Wednesday, 30 November 2011 19:01

How third-party intellectual property claims work

There are two things business owners need to know about the risk they face from third-party intellectual property lawsuits.

“First and foremost, companies need to realize the exposure exists; it’s real and affects all industries,” says Shane Moran, a vice president with ECBM Insurance Brokers and Consultants. “Many companies just shrug and believe they don’t have that exposure, they don’t deal with patent information, but it’s out there in every industry. Second, the cost to pursue or defend the allegation is extremely high.”

The growth of the Internet has raised a significant number of copyright and patent issues, such as implied licensing, linking, catching, framing and well as third-party content. Social media sites have created an unexpected exposure for companies, as well.

Smart Business spoke with Moran about how companies can protect themselves from third-party exposure.

What are the differences between first-party and third-party IP?

Generally, first-party IP is defined as the intangible assets of a company and its employees: patents, goodwill, knowledge, trade secrets, etc. Third-party IP is when you have infringed upon someone else’s IP and need to defend yourself. First-party is an offensive action, and third-party is a defensive action.

What can companies do to protect themselves from third-party copyright or patent exposure?

The first step is realizing you have the exposure. Next, companies must develop processes and internal procedures to minimize that risk.

Companies should utilize a strong risk management practice to help minimize IP risk. They should develop an IP compliance program that all of their employees are aware of, and are trained in. The program constantly needs to be reviewed and updated, because technology is always changing. Within their program, there needs to be procedures to evaluate this ongoing exposure, steps to verify that any information companies are utilizing is ‘out of copyright,’ or that they are taking steps to get permission to use the information they will be utilizing.

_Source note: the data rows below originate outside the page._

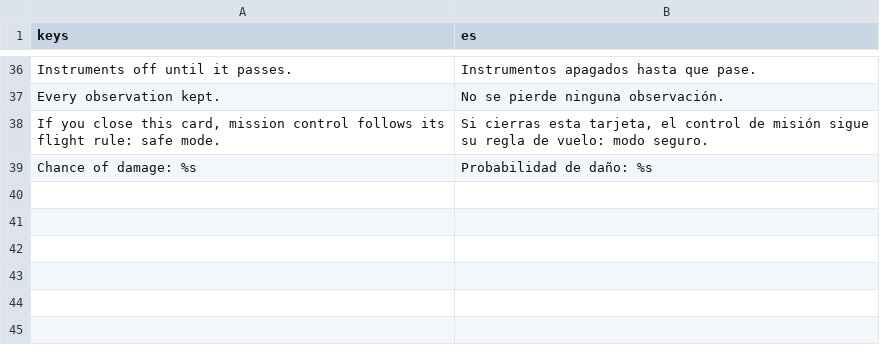
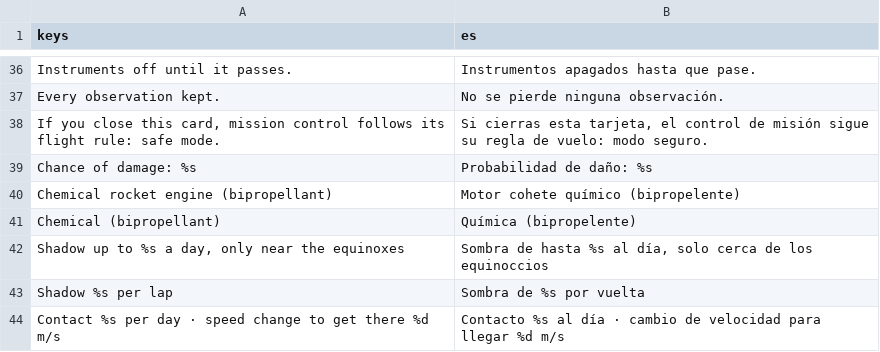
Before and after one commit to alexanderkholodov1/farpoint-horizon, a CSV file: i18n/space_weather.csv, drawn as a sheet; only a part is shown, gaps mark what is left out; the diff names each change by its address in the sheet, - before the commit and + after, or states it on an @@ line.

Commit message:
Mechanics audit: the 1,500 m/s chemical engine named bipropellant (hydrazine alone gives about 1,060 m/s at that mass), and GEO's shadow said as up to 72 min a day near the equinoxes, not every lap

```diff
--- a/i18n/space_weather.csv
+++ b/i18n/space_weather.csv
+row 40: Chemical rocket engine (bipropellant) | Motor cohete químico (bipropelente)
+row 41: Chemical (bipropellant) | Química (bipropelente)
+row 42: Shadow up to %s a day, only near the equinoxes | Sombra de hasta %s al día, solo cerca de los equinoccios
+row 43: Shadow %s per lap | Sombra de %s por vuelta
+row 44: Contact %s per day · speed change to get there %d m/s | Contacto %s al día · cambio de velocidad para llegar %d m/s
```
Also changed, not shown: 3 other files.
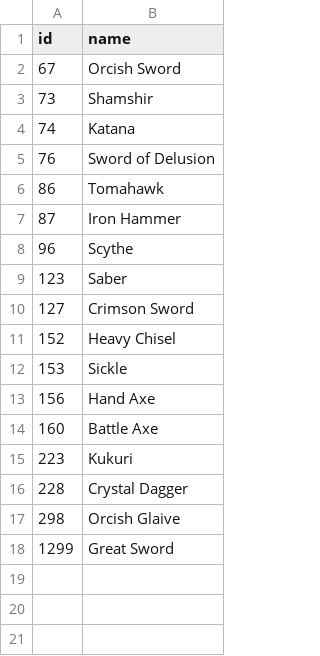
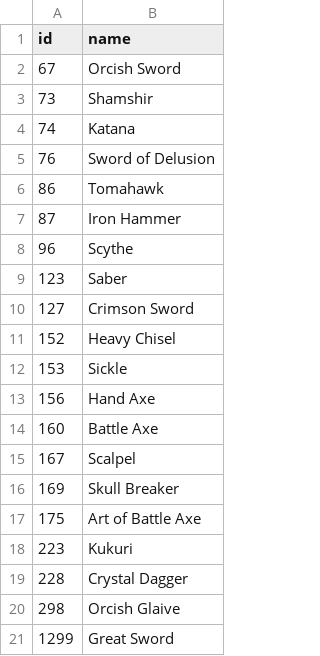
Before and after one commit to kdo70/a1_l2j, a CSV file: tools/weapons/monster_only.csv, drawn as a sheet.

```diff
--- a/tools/weapons/monster_only.csv
+++ b/tools/weapons/monster_only.csv
@@ -14,2 +14,5 @@
 "160","Battle Axe"
+"167","Scalpel"
+"169","Skull Breaker"
+"175","Art of Battle Axe"
 "223","Kukuri"
```
Also changed, not shown: tools/client/enchant_glow_tuning.tsv, tools/weapons/generated/client_items.tsv, 36 other files.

For it to work properly, the process and procedure should draw from many resources within the company. Legal, financial, product marketing — each department has to be involved in this program so that each department knows what is going on and to make sure you are not exposing the company. Once you’ve explored that process or procedure, the next step is to look at transferring the risk via an insurance policy.

There are several policies companies can look into, including infringement abatement coverage, patent defense-only policies, patent infringement cost reimbursements and standalone IP policies. It’s a rapidly growing section of the insurance marketplace. The terms and conditions of these policies are constantly evolving to adapt to the changes.

Why is it important to involve each department in the process, and how should they work together?

If you want to utilize third-party information, you are going to need to have your legal department vet that information. Typically, it is going to verify whether that information is still copyrighted or still patented.

Then you have your marketing department, which is creating whatever marketing strategy and platform it is going to implement. It will utilize the information the researchers found. And the financial department should be involved, because of the cost associated with everything.

Without those departments talking to one another, you could have the marketing department utilizing information that the legal department has found out is still copyrighted — information that the company hasn’t received permission to use. If you find out you have to pull an entire marketing program because you didn’t do a proper background check at stage one to find out if that information was protected, it becomes a pretty costly endeavor.

What types of information need to be checked to avoid third-party infringement lawsuits?

The easiest example scenario to consider would be an image or symbol that is patented. If you want to use the Nike Swoosh, for example, in your marketing materials, but you didn’t receive permission from Nike, you would be slapped with an infringement claim immediately.

Obviously everyone knows that symbol is copyrighted, but there are tons of symbols and acronyms out there that people have patented and utilized in their own materials. If someone else sees one of those patented items and just says, ‘I like that idea,’ and uses it without doing the research to find out that it is a protected symbol, you have a lawsuit on your hands.

What can companies do to ensure they aren’t liable for third-party IP lawsuits?

If you consider social media exposure, you want to make sure you have strong policies in place to limit or discourage the use of social media websites from company computers. The Facebook issue is a perfect example. Employees are posting information all the time on that site: images, links, etc. It’s a huge third-party exposure, but you can avoid it by creating a policy or procedure that doesn’t allow people to log on to social media sites from a company computer.

Most people now have phones with Internet capabilities, so they can use their phone rather than using the company’s property. A strong Internet policy certainly helps a company reduce its exposure.

Companies need to train their employees about this exposure and constantly recertify that training. Someone could publish information without realizing that information is copyrighted and still within its protective period, so there needs to be research done to make sure that the data being published have been properly vetted.

Shane Moran is a vice president with ECBM Insurance Brokers and Consultants. Reach him at (610) 668-7100, ext. 1237, or smoran@ecbm.com.

Published in Philadelphia